_What you need to do_.
The answer must be an exact copy of every entry, with no pictures in it.

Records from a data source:
───
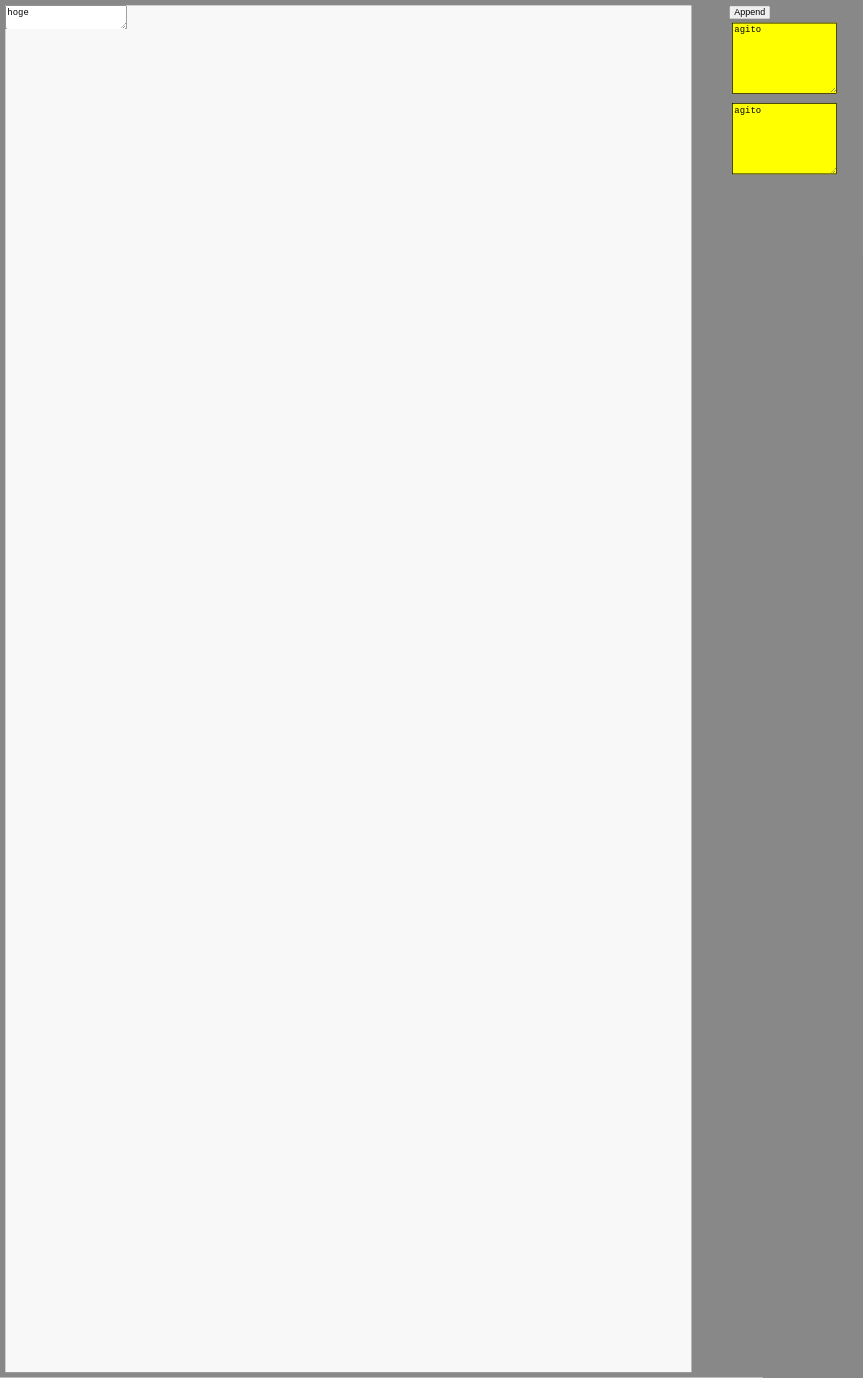
Repository: EndoHizumi/Memocca-Client
Page: board.html
These files come from the project's save history. The page is drawn as it stood at one moment and after the next save; the edit follows.
The browser window is 1280 px wide. The page is 1288 px wide, so the pictures cover 1288 px, including what lies to the right of the window. The pictures show the whole page, at 67% of full size.

Above is the page before, as saved 2020-03-26 08:30:06.

### board.html
<!DOCTYPE html>
<html>

<head>
  <title>canvas tutorial</title>
  <script src="board.js"></script>
  <style>
    body {
      background: #888888;
      width: 100%;
      height: 2040px;
    }

    #canvas {
      background: #f8f8f8;
      width: 80%;
      height: 100%;
    }

    #stock {
      position: absolute;
      right: 0;
      width: 15%;
    }

    .append {
      display: block;
      right: 50%;
      left: 50%;
      position: relative;
    }

    .sticky {
      border: solid 1px black;
      width: 150px;
      height: 100px;
      margin: 5px;
      margin-top: 5px;
      background: yellow;
    }

    .in_stock {}

    .in_canvas {
      position: absolute;
    }
  </style>
</head>

<body>
  <div id="stock">
    <button id=Append>Append</button>
    <textarea class="sticky in_stock">agito</textarea>
    <textarea class="sticky in_stock">agito</textarea>
  </div>
  <div id="canvas">
    <textarea class="stickey in_canvas">hoge</textarea>
  </div>
</body>
<!--
  boards:
    GET:
        boards:一覧表示
        boards/{id}:詳細表示
    POST:
        boards:作成
    PUT:
        boards/{id}:更新（メンバーの追加・退出）
    DELETE:
        boards/{id}:削除
  stickeys:
    GET:
        stickeys/{boardid}:付箋全部取得
    POST:
        stickeys/{boardid}:付箋追加
    PUT:
        stickeys/{boardid}:付箋内容変更
    DELETE:
        stickeys/{boardid}:付箋削除
  users:
    GET:
        users/:ユーザー一覧
        users/{userid}:ユーザー詳細情報
    POST:
        users/{board}:ユーザー追加
    PUT:
        users/{userid}:ユーザー情報変更
    DELETE:
        users/{userid}:ユーザー削除
-->

</html>

### board.js
window.onload = function () {
  function onClick(e) {
    var div = document.createElement('div');
    div.className = 'stickey instock';
    document.getElementById('stock').appendChild(div);
  }

  append = document.getElementById('Append')
  append.addEventListener('click', onClick, false);
}

After the next save:
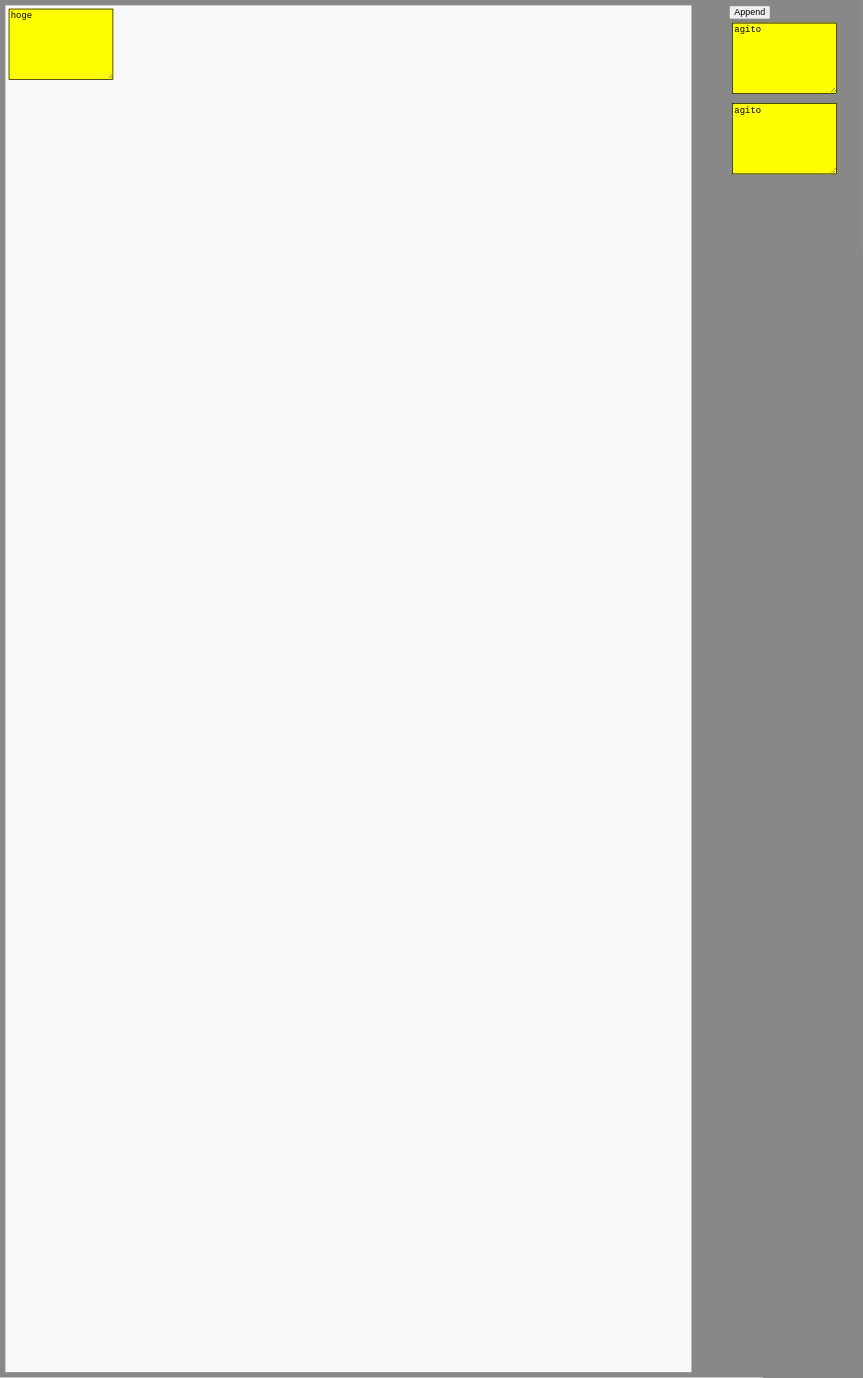
Saved 5 s later.
--- a/board.html
+++ b/board.html
@@ -54,7 +54,7 @@
     <textarea class="sticky in_stock">agito</textarea>
   </div>
   <div id="canvas">
-    <textarea class="stickey in_canvas">hoge</textarea>
+    <textarea class="sticky in_canvas">hoge</textarea>
   </div>
 </body>
 <!--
───
_Solution_.
Repository: EndoHizumi/Memocca-Client
Page: board.html
These files come from the project's save history. The page is drawn as it stood at one moment and after the next save; the edit follows.
The browser window is 1280 px wide. The page is 1288 px wide, so the pictures cover 1288 px, including what lies to the right of the window. The pictures show the whole page, at 67% of full size.

Above is the page before, as saved 2020-03-26 08:30:06.

### board.html
<!DOCTYPE html>
<html>

<head>
  <title>canvas tutorial</title>
  <script src="board.js"></script>
  <style>
    body {
      background: #888888;
      width: 100%;
      height: 2040px;
    }

    #canvas {
      background: #f8f8f8;
      width: 80%;
      height: 100%;
    }

    #stock {
      position: absolute;
      right: 0;
      width: 15%;
    }

    .append {
      display: block;
      right: 50%;
      left: 50%;
      position: relative;
    }

    .sticky {
      border: solid 1px black;
      width: 150px;
      height: 100px;
      margin: 5px;
      margin-top: 5px;
      background: yellow;
    }

    .in_stock {}

    .in_canvas {
      position: absolute;
    }
  </style>
</head>

<body>
  <div id="stock">
    <button id=Append>Append</button>
    <textarea class="sticky in_stock">agito</textarea>
    <textarea class="sticky in_stock">agito</textarea>
  </div>
  <div id="canvas">
    <textarea class="stickey in_canvas">hoge</textarea>
  </div>
</body>
<!--
  boards:
    GET:
        boards:一覧表示
        boards/{id}:詳細表示
    POST:
        boards:作成
    PUT:
        boards/{id}:更新（メンバーの追加・退出）
    DELETE:
        boards/{id}:削除
  stickeys:
    GET:
        stickeys/{boardid}:付箋全部取得
    POST:
        stickeys/{boardid}:付箋追加
    PUT:
        stickeys/{boardid}:付箋内容変更
    DELETE:
        stickeys/{boardid}:付箋削除
  users:
    GET:
        users/:ユーザー一覧
        users/{userid}:ユーザー詳細情報
    POST:
        users/{board}:ユーザー追加
    PUT:
        users/{userid}:ユーザー情報変更
    DELETE:
        users/{userid}:ユーザー削除
-->

</html>

### board.js
window.onload = function () {
  function onClick(e) {
    var div = document.createElement('div');
    div.className = 'stickey instock';
    document.getElementById('stock').appendChild(div);
  }

  append = document.getElementById('Append')
  append.addEventListener('click', onClick, false);
}

After the next save:
Saved 5 s later.
--- a/board.html
+++ b/board.html
@@ -54,7 +54,7 @@
     <textarea class="sticky in_stock">agito</textarea>
   </div>
   <div id="canvas">
-    <textarea class="stickey in_canvas">hoge</textarea>
+    <textarea class="sticky in_canvas">hoge</textarea>
   </div>
 </body>
 <!--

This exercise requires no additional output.